* _Work required_: Your job is to return every line of the listing holding the string "lines".

*** Begin section ***

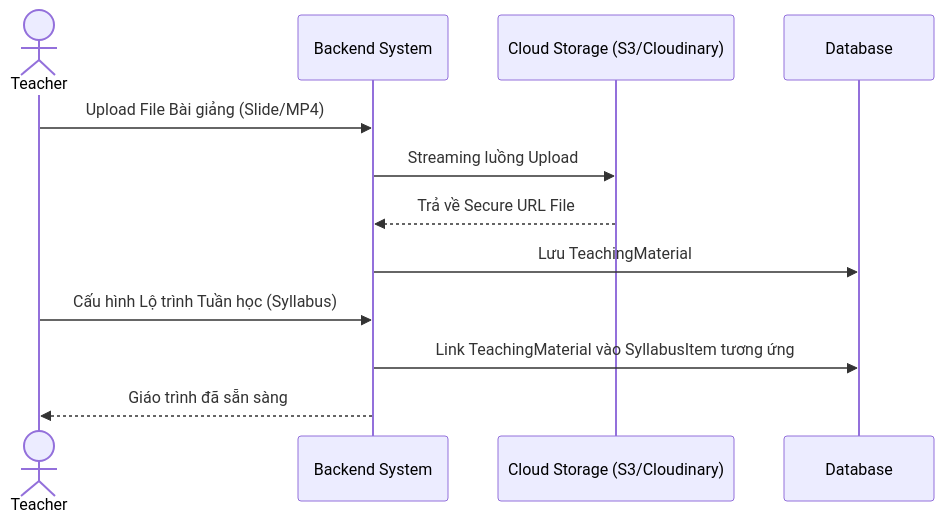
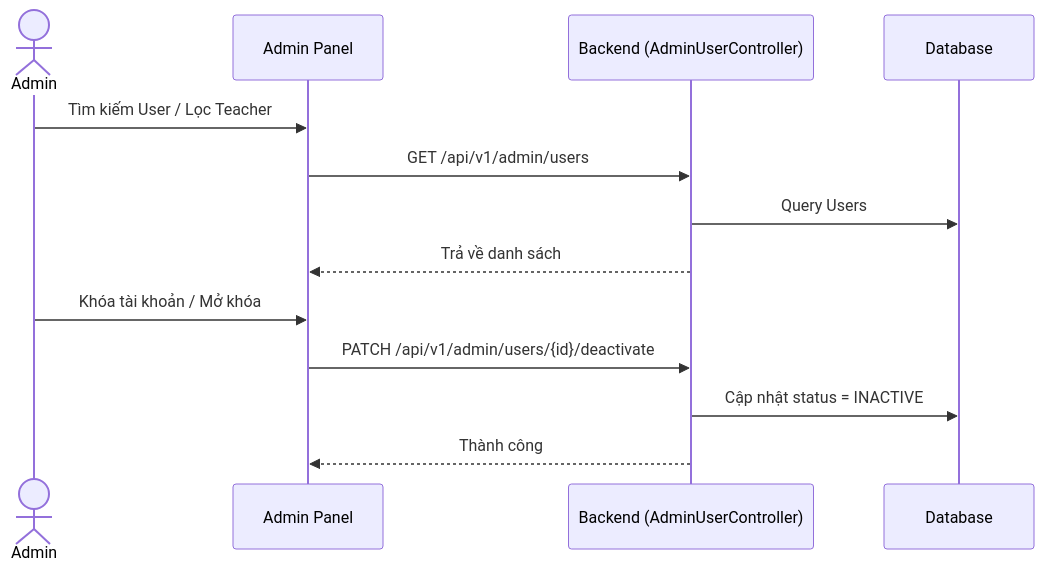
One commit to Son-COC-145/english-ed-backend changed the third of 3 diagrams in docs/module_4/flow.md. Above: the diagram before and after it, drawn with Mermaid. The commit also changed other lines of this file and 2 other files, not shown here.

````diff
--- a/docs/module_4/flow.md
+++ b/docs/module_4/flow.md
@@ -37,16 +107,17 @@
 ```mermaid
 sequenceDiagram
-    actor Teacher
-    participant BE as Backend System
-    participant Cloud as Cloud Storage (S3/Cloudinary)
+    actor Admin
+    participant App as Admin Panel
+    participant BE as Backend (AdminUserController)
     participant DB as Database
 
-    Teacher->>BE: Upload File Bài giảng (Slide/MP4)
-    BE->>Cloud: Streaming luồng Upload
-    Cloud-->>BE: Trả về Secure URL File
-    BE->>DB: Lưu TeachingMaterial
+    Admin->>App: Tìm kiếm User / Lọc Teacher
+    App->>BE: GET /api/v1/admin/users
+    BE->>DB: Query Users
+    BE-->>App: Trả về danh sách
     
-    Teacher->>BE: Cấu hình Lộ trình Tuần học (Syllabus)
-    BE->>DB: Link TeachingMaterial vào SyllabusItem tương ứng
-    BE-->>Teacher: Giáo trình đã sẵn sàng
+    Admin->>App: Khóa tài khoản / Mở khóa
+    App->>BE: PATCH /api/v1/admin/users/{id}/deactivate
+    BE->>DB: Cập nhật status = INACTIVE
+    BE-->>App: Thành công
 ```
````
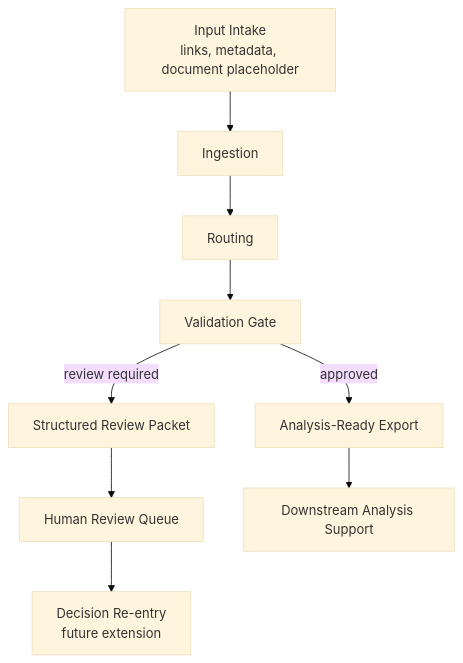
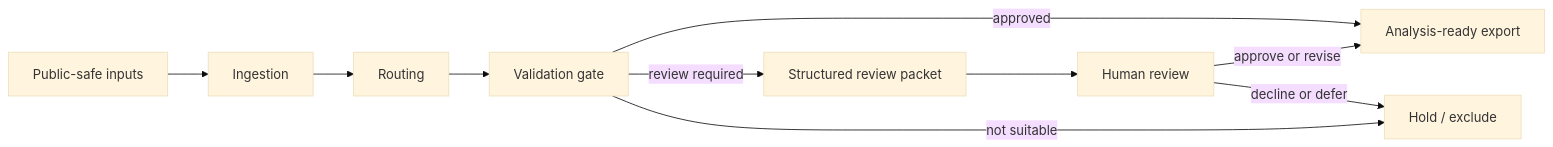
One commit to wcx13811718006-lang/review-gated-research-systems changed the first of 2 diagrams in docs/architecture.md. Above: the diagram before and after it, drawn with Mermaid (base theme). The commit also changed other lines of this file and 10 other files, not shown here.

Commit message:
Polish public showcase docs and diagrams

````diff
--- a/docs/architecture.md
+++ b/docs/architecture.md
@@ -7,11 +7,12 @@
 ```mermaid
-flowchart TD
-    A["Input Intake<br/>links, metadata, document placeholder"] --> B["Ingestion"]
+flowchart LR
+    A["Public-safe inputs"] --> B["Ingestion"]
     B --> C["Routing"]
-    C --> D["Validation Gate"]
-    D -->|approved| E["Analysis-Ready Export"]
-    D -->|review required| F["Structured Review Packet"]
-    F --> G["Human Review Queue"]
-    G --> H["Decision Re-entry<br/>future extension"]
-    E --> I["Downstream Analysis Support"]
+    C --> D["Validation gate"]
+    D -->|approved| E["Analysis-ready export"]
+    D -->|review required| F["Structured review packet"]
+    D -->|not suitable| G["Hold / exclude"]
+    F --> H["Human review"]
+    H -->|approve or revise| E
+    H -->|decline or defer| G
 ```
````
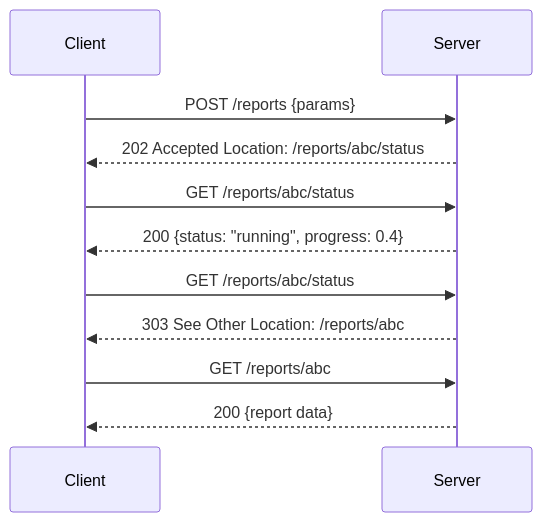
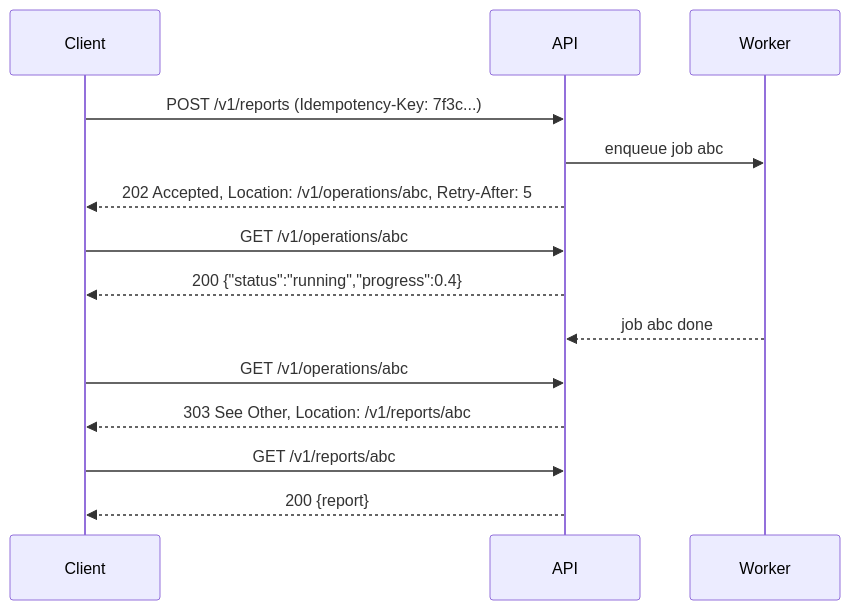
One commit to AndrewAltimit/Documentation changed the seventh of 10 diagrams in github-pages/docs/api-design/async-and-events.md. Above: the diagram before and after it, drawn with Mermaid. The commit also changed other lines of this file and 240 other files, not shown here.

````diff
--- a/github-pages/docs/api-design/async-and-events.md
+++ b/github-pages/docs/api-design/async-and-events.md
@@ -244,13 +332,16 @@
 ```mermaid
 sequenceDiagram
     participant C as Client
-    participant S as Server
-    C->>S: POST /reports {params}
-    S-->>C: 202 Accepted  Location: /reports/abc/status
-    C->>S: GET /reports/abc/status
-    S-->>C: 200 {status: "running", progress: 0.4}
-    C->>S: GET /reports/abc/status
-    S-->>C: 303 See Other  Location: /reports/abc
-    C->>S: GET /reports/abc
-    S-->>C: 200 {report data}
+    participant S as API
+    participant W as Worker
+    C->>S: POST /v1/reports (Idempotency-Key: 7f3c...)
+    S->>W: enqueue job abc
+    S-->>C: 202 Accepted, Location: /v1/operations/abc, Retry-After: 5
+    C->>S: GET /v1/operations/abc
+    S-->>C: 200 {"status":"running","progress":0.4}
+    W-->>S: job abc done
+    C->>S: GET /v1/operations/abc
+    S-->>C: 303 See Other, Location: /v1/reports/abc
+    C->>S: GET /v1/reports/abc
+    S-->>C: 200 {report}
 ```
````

*** End section ***

* _Response_:
One commit to Son-COC-145/english-ed-backend changed the third of 3 diagrams in docs/module_4/flow.md. Above: the diagram before and after it, drawn with Mermaid. The commit also changed other lines of this file and 2 other files, not shown here.
One commit to wcx13811718006-lang/review-gated-research-systems changed the first of 2 diagrams in docs/architecture.md. Above: the diagram before and after it, drawn with Mermaid (base theme). The commit also changed other lines of this file and 10 other files, not shown here.
One commit to AndrewAltimit/Documentation changed the seventh of 10 diagrams in github-pages/docs/api-design/async-and-events.md. Above: the diagram before and after it, drawn with Mermaid. The commit also changed other lines of this file and 240 other files, not shown here.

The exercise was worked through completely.